You’ve read up on the latest electric cars, gone for test drives and are ready to make a purchase. However, there’s one more thing you should consider before singing the contract: how much will your car be worth in a few years’ time?
The answer depends on who you ask and could influence your choice to buy or lease.
If the Kelley Blue Book is to be believed, a 2011 Chevrolet Volt kept in average condition will be worth just $17,000 in three years’ time, representing a depreciation of 58% over three years.
In calculating residual value, Kelley Blue Book and other appraisers would normally look at cars of comparable size, specification and performance, examining real market data to predict how a new model would fare.
But just it was hard to find cars to compare against the early Toyota Prius, there are no comparables for cars like the 2011 Nissan Leaf or 2011 Chevrolet Volt because they are the first mass-produced plug-in vehicles to reach the market.
2011 Nissan LeafEnlarge Photo
In short, there’s no yard-stick yet, something appraisers don’t like, pushing them to be cautious about any plug-in car.
This leads to a pessimistic prediction of future values, erring on the side of caution to give leasing firms and car buyers a worst-case scenario on which to evaluate their investment.
Because there’s nothing a business or investor hates more than finding out their investment is worth less than they thought. It is much better for car salesmen and lease companies to estimate a low residual value as it lowers the risk for them, but increases the risk for you, the buyer or leasee.
Part of the reason behind such low residual value predictions comes from the great unknown which is battery technology. Although many electric cars will ship with 8 year, 100,000 warranty, firms like Kelley Blue Book are nervous about predicting the retail value of a car with a partly used battery pack.
In reality though, this is no different to factoring in the effects of high-mileage on an engine.

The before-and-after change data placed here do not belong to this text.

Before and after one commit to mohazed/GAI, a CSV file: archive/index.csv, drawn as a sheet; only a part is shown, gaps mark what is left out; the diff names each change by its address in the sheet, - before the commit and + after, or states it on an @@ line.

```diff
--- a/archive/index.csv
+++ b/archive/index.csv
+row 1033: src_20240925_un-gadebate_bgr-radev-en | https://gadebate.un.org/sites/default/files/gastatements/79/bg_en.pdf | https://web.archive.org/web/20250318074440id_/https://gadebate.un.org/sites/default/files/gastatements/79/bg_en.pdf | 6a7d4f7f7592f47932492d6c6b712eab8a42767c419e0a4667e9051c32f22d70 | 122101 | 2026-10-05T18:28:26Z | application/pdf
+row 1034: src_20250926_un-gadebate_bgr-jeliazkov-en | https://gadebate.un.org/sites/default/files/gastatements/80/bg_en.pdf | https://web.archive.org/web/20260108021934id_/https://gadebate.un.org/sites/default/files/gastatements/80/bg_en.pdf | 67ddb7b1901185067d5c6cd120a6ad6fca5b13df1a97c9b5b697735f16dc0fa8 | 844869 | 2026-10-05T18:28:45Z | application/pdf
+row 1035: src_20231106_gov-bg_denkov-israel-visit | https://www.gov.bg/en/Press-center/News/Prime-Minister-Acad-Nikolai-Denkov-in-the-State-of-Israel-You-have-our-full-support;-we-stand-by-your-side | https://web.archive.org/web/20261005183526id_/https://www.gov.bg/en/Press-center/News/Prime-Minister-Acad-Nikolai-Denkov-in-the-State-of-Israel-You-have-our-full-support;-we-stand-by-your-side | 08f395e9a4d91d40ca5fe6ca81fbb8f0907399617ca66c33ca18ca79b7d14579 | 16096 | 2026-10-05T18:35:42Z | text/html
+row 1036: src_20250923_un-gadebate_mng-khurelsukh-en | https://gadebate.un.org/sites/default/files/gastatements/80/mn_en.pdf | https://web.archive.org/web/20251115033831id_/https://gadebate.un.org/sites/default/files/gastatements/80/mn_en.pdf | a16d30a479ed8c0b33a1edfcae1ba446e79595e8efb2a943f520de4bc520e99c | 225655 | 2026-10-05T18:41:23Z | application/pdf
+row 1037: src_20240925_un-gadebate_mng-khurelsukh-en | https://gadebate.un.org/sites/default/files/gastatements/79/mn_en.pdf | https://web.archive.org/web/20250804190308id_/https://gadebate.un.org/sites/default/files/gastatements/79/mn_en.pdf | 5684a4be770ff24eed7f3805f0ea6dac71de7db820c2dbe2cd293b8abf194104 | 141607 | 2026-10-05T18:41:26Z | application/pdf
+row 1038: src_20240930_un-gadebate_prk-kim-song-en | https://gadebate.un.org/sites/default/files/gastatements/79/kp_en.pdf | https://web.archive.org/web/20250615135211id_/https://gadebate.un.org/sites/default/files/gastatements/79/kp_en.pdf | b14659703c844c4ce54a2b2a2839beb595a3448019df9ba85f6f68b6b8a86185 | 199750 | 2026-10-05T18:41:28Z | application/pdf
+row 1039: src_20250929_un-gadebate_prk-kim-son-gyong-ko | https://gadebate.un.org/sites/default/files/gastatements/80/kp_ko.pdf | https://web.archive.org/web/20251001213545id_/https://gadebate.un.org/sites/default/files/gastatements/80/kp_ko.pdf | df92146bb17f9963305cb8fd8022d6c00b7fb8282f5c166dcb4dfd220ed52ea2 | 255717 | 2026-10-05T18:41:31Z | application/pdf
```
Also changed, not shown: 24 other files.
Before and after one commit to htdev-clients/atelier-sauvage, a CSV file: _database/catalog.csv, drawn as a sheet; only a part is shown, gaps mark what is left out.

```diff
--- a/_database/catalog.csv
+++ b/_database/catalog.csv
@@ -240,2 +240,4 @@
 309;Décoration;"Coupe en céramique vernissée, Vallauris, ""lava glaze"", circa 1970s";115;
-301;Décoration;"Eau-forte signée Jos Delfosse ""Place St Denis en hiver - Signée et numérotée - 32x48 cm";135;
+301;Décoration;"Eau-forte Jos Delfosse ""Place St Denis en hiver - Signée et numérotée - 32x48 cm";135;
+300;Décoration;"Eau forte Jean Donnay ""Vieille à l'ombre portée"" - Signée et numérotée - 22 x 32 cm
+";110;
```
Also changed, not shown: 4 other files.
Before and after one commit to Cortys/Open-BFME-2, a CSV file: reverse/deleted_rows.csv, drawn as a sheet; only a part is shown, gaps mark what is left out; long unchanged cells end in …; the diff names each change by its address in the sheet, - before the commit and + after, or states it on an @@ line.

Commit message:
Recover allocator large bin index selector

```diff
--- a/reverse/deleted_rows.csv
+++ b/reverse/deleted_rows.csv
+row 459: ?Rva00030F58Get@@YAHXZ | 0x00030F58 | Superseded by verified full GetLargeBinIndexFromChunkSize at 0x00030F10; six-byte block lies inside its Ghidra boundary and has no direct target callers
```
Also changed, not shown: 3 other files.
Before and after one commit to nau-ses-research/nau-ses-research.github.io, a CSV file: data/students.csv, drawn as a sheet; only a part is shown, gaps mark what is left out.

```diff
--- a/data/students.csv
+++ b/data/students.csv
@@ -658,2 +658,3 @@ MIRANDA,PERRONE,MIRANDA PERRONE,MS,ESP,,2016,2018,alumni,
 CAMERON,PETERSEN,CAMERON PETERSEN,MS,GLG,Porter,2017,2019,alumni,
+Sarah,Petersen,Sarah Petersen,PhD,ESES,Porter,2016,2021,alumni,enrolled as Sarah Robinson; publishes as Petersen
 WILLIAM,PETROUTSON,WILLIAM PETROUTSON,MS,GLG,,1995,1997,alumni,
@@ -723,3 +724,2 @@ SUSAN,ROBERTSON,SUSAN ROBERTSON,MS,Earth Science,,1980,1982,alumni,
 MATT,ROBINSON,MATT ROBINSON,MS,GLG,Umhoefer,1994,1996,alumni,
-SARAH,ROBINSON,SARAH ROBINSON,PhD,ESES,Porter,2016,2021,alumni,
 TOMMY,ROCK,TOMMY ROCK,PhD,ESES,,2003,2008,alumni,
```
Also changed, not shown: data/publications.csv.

The only difference is that engines are well known by the auto industry, while battery technologies are not.
There is hope, however, because cars like the 2011 Chevrolet Volt and 2011 Nissan Leaf are eligible for perks in certain states that help elevate their values.
Take California for example. Back in June 2009 we discovered that hybrids which bore HOV-Lane Stickers - allowing hybrid car drivers the pleasure of driving alone in the high-occupancy lanes on the freeway - were worth between $1,200 and $1,500 more than non-sticker wearing hybrids.
While California now only allows pure electric cars in its HOV-Lane Sticker program, owners of cars like the 2011 Nissan Leaf and 2012 Ford Focus should expect their car’s residual value to be higher in California than they would be in rural Iowa, for example.
Other factors also come into play. Higher specification cars are generally better at holding value than lower-specification cars, so it is often worth paying the extra money for the higher specification when buying to ensure residual values stay as high as possible.
At the moment leasing or buying a plug-in car can still be financially risky, but we’re confident that as more cars reach the market appraisers will start to be more positive about car’s residual values.
To ensure your electric car keeps a high value, look after it well, make sure you get regular dealer servicing, and consider shipping it to a higher value marketplace if you live in an area where demand for electric vehicles is still low when you need to sell it.
Finally, keep an eye on those all-important residuals, and expect them to rise as appraisers become happier with the technology and reliability of electric cars.